Task prompt:
The answer should hold every line of the listing, unchanged and free of images.

Data to examine Start Marker

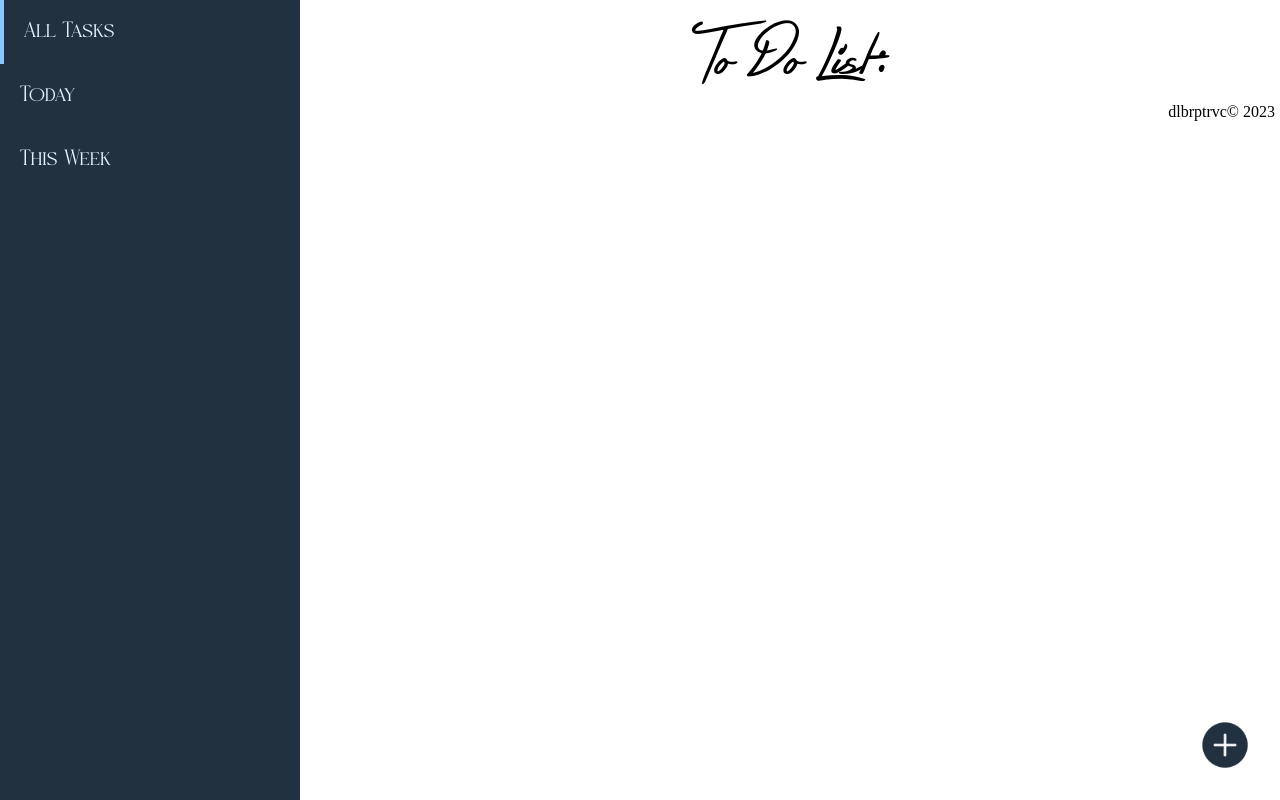
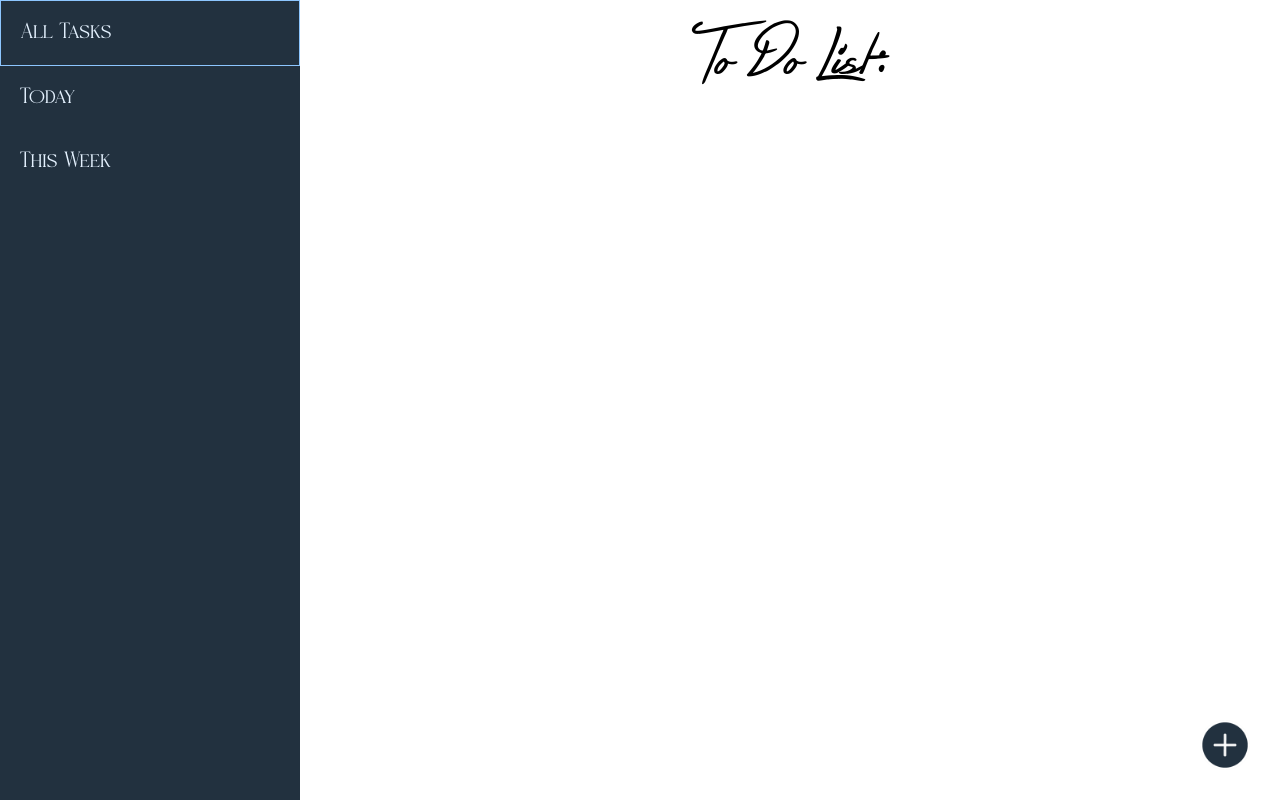
Before and after one commit to dlbrptrvc/todolist, a plain HTML site: page index.html in a window 1280 px wide. Drawn offline with Linux system fonts and the light colour scheme.

Commit message:
Initial dist subtree commit

```diff
--- a/index.html
+++ b/index.html
@@ -18,9 +18,6 @@
             <div class="header">To Do List:</div>
             <div id="list">
             </div>
-            <div class="footer">dlbrptrvc&copy <script>
-                document.write(new Date().getFullYear())
-            </script></div>
         </div>
     </div>
     <div class="openmenu closed" data-open="false" id="menubtn"></div>
```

Data to examine End Marker

Answer to the problem:
Before and after one commit to dlbrptrvc/todolist, a plain HTML site: page index.html in a window 1280 px wide. Drawn offline with Linux system fonts and the light colour scheme.

Commit message:
Initial dist subtree commit

```diff
--- a/index.html
+++ b/index.html
@@ -18,9 +18,6 @@
             <div class="header">To Do List:</div>
             <div id="list">
             </div>
-            <div class="footer">dlbrptrvc&copy <script>
-                document.write(new Date().getFullYear())
-            </script></div>
         </div>
     </div>
     <div class="openmenu closed" data-open="false" id="menubtn"></div>
```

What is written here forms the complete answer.